Wednesday, November 11, 2015
This semester in Pepperdine's clinical education program, we launched the Veterans Law Practicum, a pilot program with the Ventura County Public Defender. In the practicum, students apply for structured placements with the PD to work in Veterans Treatment Court. The Vet Court is part of the Collaborative Justice Court Program by the Ventura County Superior Court.
Through the Vet Court, veterans or former members of the military service, regardless of their discharge status, can access alternative sentencing and diversionary programs when they can establish a nexus between their military service and disability with the crimes for which they are charged. The PD represents these clients to advocate for restorative and therapeutic services, like drug counseling, housing, job training, mental health services and increased public benefits, instead of jail time. The students work with clients at every phase of the cases, from identifying potential candidates in local jails, to advice and counsel, to round-table collaborative negotiations with prosecutors, probate, the VA, the Vet Center, addiction and mental health counselors.
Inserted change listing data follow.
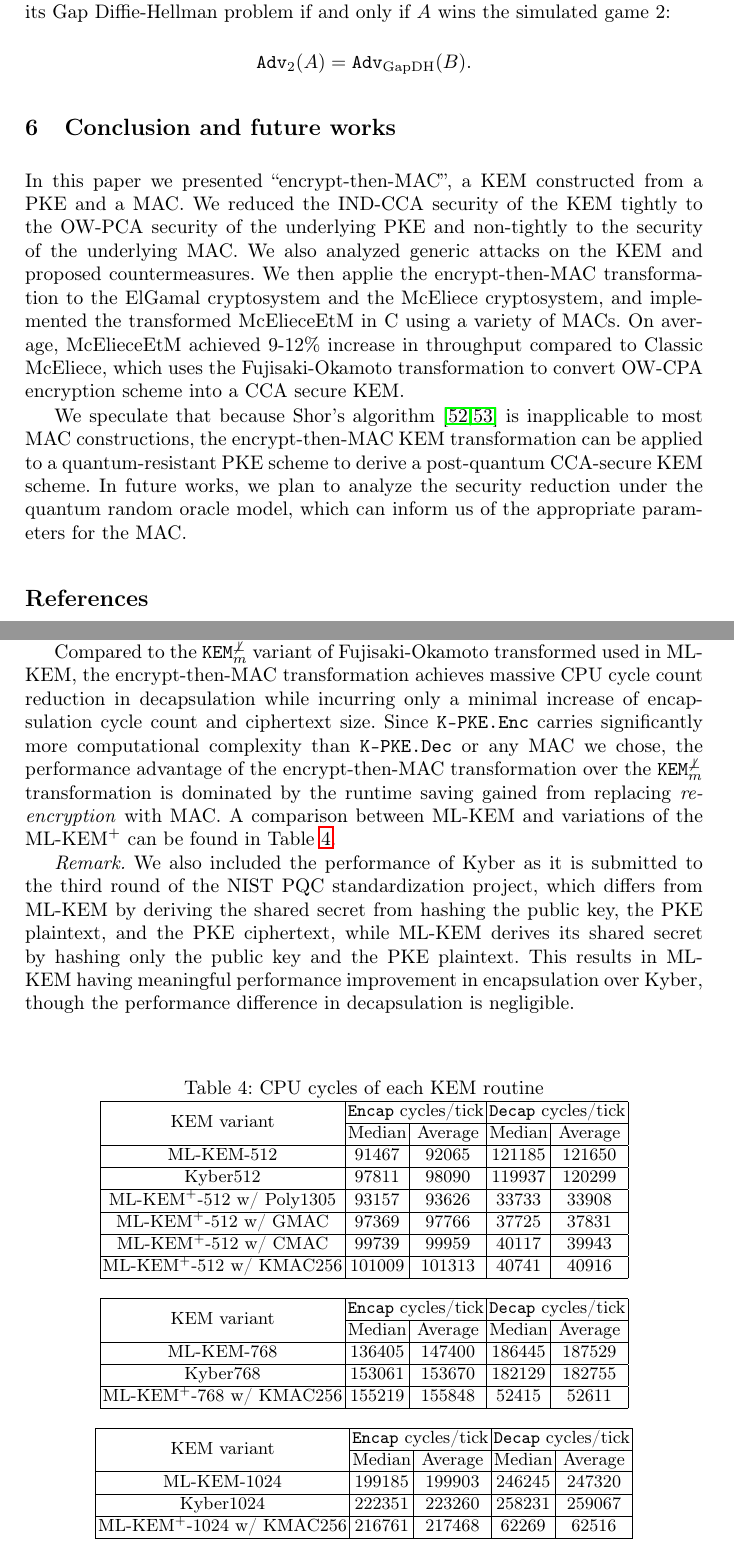
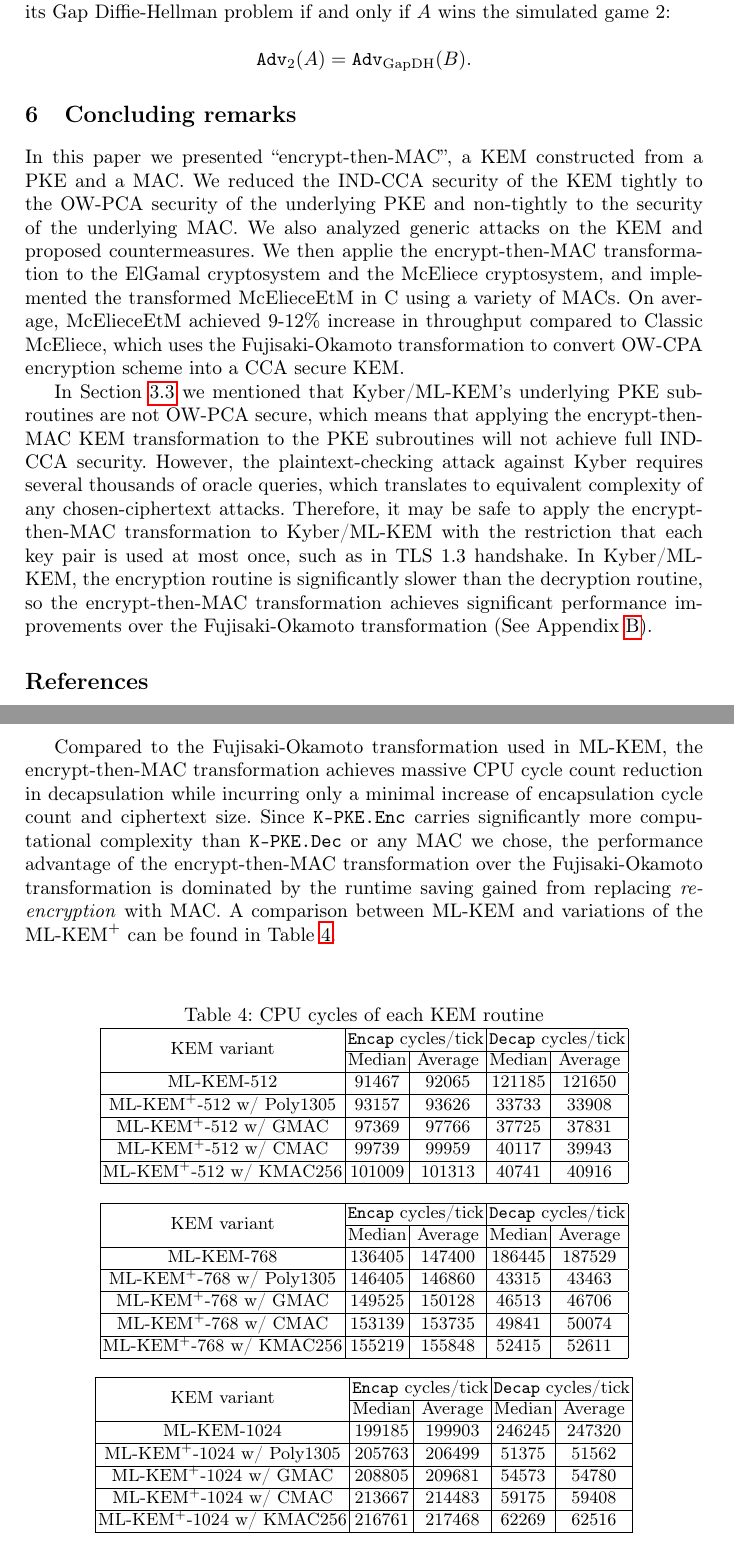
Before and after one commit to xuganyu96/Kyber-mogai, a LaTeX thesis (crypto2025/main.tex): two parts of pages 24 and 32 of 32, joined at a grey line, cut so that both start at the same text. Compiled offline with pdfLaTeX.

Commit message:
discuss Kyber in concluding remarks

```diff
--- a/crypto2025/main.tex
+++ b/crypto2025/main.tex
@@ -1110,10 +1107,12 @@ We now present the proof for Lemma \ref{lemma:elgamal-is-ow-pca}.
 
 
 % TODO: mention how applying encrypt-then-MAC to Kyber can be used in ephemeral key exchange and will still have performance savings, include performance numbers in appendix
-\section{Conclusion and future works}\label{sec:conclusion}
+\section{Concluding remarks}\label{sec:conclusion}
 In this paper we presented ``encrypt-then-MAC'', a KEM constructed from a PKE and a MAC. We reduced the IND-CCA security of the KEM tightly to the OW-PCA security of the underlying PKE and non-tightly to the security of the underlying MAC. We also analyzed generic attacks on the KEM and proposed countermeasures. We then applie the encrypt-then-MAC transformation to the ElGamal cryptosystem and the McEliece cryptosystem, and implemented the transformed McElieceEtM in C using a variety of MACs. On average, McElieceEtM achieved 9-12\% increase in throughput compared to Classic McEliece, which uses the Fujisaki-Okamoto transformation to convert OW-CPA encryption scheme into a CCA secure KEM.
 
-We speculate that because Shor's algorithm \cite{DBLP:conf/focs/Shor94,DBLP:journals/siamcomp/Shor97} is inapplicable to most MAC constructions, the encrypt-then-MAC KEM transformation can be applied to a quantum-resistant PKE scheme to derive a post-quantum CCA-secure KEM scheme. In future works, we plan to analyze the security reduction under the quantum random oracle model, which can inform us of the appropriate parameters for the MAC.
+In Section \ref{sec:ow-pca-security} we mentioned that Kyber/ML-KEM's underlying PKE subroutines are not OW-PCA secure, which means that applying the encrypt-then-MAC KEM transformation to the PKE subroutines will not achieve full IND-CCA security. However, the plaintext-checking attack against Kyber requires several thousands of oracle queries, which translates to equivalent complexity of any chosen-ciphertext attacks. Therefore, it may be safe to apply the encrypt-then-MAC transformation to Kyber/ML-KEM with the restriction that each key pair is used at most once, such as in TLS 1.3 handshake. In Kyber/ML-KEM, the encryption routine is significantly slower than the decryption routine, so the encrypt-then-MAC transformation achieves significant performance improvements over the Fujisaki-Okamoto transformation (See Appendix \ref{sec:applying-encrypt-then-mac-to-ml-kem}).
+
+% We speculate that because Shor's algorithm \cite{DBLP:conf/focs/Shor94,DBLP:journals/siamcomp/Shor97} is inapplicable to most MAC constructions, the encrypt-then-MAC KEM transformation can be applied to a quantum-resistant PKE scheme to derive a post-quantum CCA-secure KEM scheme. In future works, we plan to analyze the security reduction under the quantum random oracle model, which can inform us of the appropriate parameters for the MAC.
 
 \bibliographystyle{splncs04}
 \bibliography{biblio.bib}
@@ -1204,11 +1203,9 @@ We apply the encrypt-then-MAC transformation to the K-PKE routines of ML-KEM. Th
     \caption{$\mlkemplus$ applies our encrypt-then-MAC transformation to the K-PKE sub-routines of ML-KEM. $G$ is SHA3-512, $H$ is SHA3-256, $\texttt{KDF}$ is SHAKE256}\label{fig:ml-kem-plus-routines}
 \end{figure}
 
-We measured the real-world performance of the individual routines of our $\mlkemplus$ construction. Our implementation extended from the Kyber implementation \cite{kyberrefimpl}. All C code is compiled with \texttt{GCC 11.4.1} and \texttt{OpenSSL 3.0.8}. All binaries are executed on an AWS c7a.medium instance (AMD EPYC 9R14 CPU at 3.7 GHz and 1 GB of RAM) in the \texttt{us-west-2} region.
+We measured the CPU cycles of the individual routines of $\mlkemplus$. Our implementation extended from Kyber's reference implementation \footnote{\url{https://github.com/pq-crystals/kyber}}. All C code is compiled with \texttt{GCC 11.4.1} and \texttt{OpenSSL 3.0.8}. All binaries are executed on an AWS c7a.medium instance (AMD EPYC 9R14 CPU at 3.7 GHz and 1 GB of RAM) in the \texttt{us-west-2} region.
 
-Compared to the $\kem^{\not\bot}_m$ variant of Fujisaki-Okamoto transformed used in ML-KEM, the encrypt-then-MAC transformation achieves massive CPU cycle count reduction in decapsulation while incurring only a minimal increase of encapsulation cycle count and ciphertext size. Since \texttt{K-PKE.\encrypt} carries significantly more computational complexity than \texttt{K-PKE.\decrypt} or any MAC we chose, the performance advantage of the encrypt-then-MAC transformation over the $\kem^{\not\bot}_m$ transformation is dominated by the runtime saving gained from replacing \emph{re-encryption} with MAC. A comparison between ML-KEM and variations of the $\mlkemplus$ can be found in Table \ref{tbl:kem-performance}.
-
-\emph{Remark.} We also included the performance of Kyber as it is submitted to the third round of the NIST PQC standardization project, which differs from ML-KEM by deriving the shared secret from hashing the public key, the PKE plaintext, and the PKE ciphertext, while ML-KEM derives its shared secret by hashing only the public key and the PKE plaintext. This results in ML-KEM having meaningful performance improvement in encapsulation over Kyber, though the performance difference in decapsulation is negligible.
+Compared to the Fujisaki-Okamoto transformation used in ML-KEM, the encrypt-then-MAC transformation achieves massive CPU cycle count reduction in decapsulation while incurring only a minimal increase of encapsulation cycle count and ciphertext size. Since \texttt{K-PKE.\encrypt} carries significantly more computational complexity than \texttt{K-PKE.\decrypt} or any MAC we chose, the performance advantage of the encrypt-then-MAC transformation over the Fujisaki-Okamoto transformation is dominated by the runtime saving gained from replacing \emph{re-encryption} with MAC. A comparison between ML-KEM and variations of the $\mlkemplus$ can be found in Table \ref{tbl:kem-performance}.
 
 \begin{table}[h]
     \centering
@@ -1239,8 +1236,8 @@ Compared to the $\kem^{\not\bot}_m$ variant of Fujisaki-Okamoto transformed used
         \hline
         \text{ML-KEM-512} & 91467 & 92065 & 121185 & 121650 \\
         \hline
-        \text{Kyber512} & 97811 & 98090 & 119937 & 120299 \\
-        \hline
+        % \text{Kyber512} & 97811 & 98090 & 119937 & 120299 \\
+        % \hline
         % ML-KEM+-512
         $\mlkemplus$-512 w/ Poly1305 & 93157 & 93626 & 33733 & 33908 \\
         \hline
@@ -1277,14 +1274,12 @@ Compared to the $\kem^{\not\bot}_m$ variant of Fujisaki-Okamoto transformed used
         \hline
         \text{ML-KEM-768} & 136405 & 147400 & 186445 & 187529 \\
         \hline
-        \text{Kyber768} & 153061 & 153670 & 182129 & 182755 \\
+        $\mlkemplus$-768 w/ Poly1305 & 146405 & 146860 & 43315 & 43463 \\
         \hline
-        % $\mlkemplus$-768 w/ Poly1305 & 146405 & 146860 & 43315 & 43463 \\
-        % \hline
-        % $\mlkemplus$-768 w/ GMAC & 149525 & 150128 & 46513 & 46706 \\
-        % \hline
-        % $\mlkemplus$-768 w/ CMAC & 153139 & 153735 & 49841 & 50074 \\
-        % \hline
+        $\mlkemplus$-768 w/ GMAC & 149525 & 150128 & 46513 & 46706 \\
+        \hline
+        $\mlkemplus$-768 w/ CMAC & 153139 & 153735 & 49841 & 50074 \\
+        \hline
         $\mlkemplus$-768 w/ KMAC256 & 155219 & 155848 & 52415 & 52611 \\
         \hline
     \end{tabular}\vspace{0.3cm}
@@ -1313,14 +1308,12 @@ Compared to the $\kem^{\not\bot}_m$ variant of Fujisaki-Okamoto transformed used
         \hline
         \text{ML-KEM-1024} & 199185 & 199903 & 246245 & 247320 \\
         \hline
-        \text{Kyber1024} & 222351 & 223260 & 258231 & 259067 \\
+        $\mlkemplus$-1024 w/ Poly1305 & 205763 & 206499 & 51375 & 51562 \\
         \hline
-        % $\mlkemplus$-1024 w/ Poly1305 & 205763 & 206499 & 51375 & 51562 \\
-        % \hline
-        % $\mlkemplus$-1024 w/ GMAC & 208805 & 209681 & 54573 & 54780 \\
-        % \hline
-        % $\mlkemplus$-1024 w/ CMAC & 213667 & 214483 & 59175 & 59408 \\
-        % \hline
+        $\mlkemplus$-1024 w/ GMAC & 208805 & 209681 & 54573 & 54780 \\
+        \hline
+        $\mlkemplus$-1024 w/ CMAC & 213667 & 214483 & 59175 & 59408 \\
+        \hline
         $\mlkemplus$-1024 w/ KMAC256 & 216761 & 217468 & 62269 & 62516 \\
         \hline
     \end{tabular}
```
Also changed, not shown: crypto2025/main.pdf, crypto2025/main.tex (9 more changed lines).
Students move to arraignment, motion practice, pleas and sentencing, and ultimately their clients' graduation from the program. The Ventura County Public Defender has one of the smartest field placement programs in the country to develop young lawyers, and our students have thrived there. California's state-wide, interagency task force for veterans is evaluating this practicum as a model for courts throughout California for over two million vets in the state.
On the strength of the program, we are launching a second course, the Veterans Law Practicum (Los Angeles), with Neighborhood Legal Services of Los Angeles County. In the LA practicum, students will apply for field placements in NLSLA’s Veterans Empowerment Initiative. The Initiative provides coordinated legal services in multidisciplinary collaborations, including expungements and discharge upgrades. By working with veterans on these matters, lawyers may remove obstacles from veterans in cycles of homelessness and poverty and can unlock critical VA benefits to improve physical and mental health, housing and job prospects.
In a season of tight law school budgets and increasing demand for experiential learning, these collaborations are invaluable to the law school. They help us punch above our weight by providing excellent experiences for students and critically useful legal services to vulnerable clients.
To these clients we owe our greatest public trust for sending them into harm’s way for the sake of our nation. We are proud and honored to work beside these heroic lawyers representing our heroic veterans.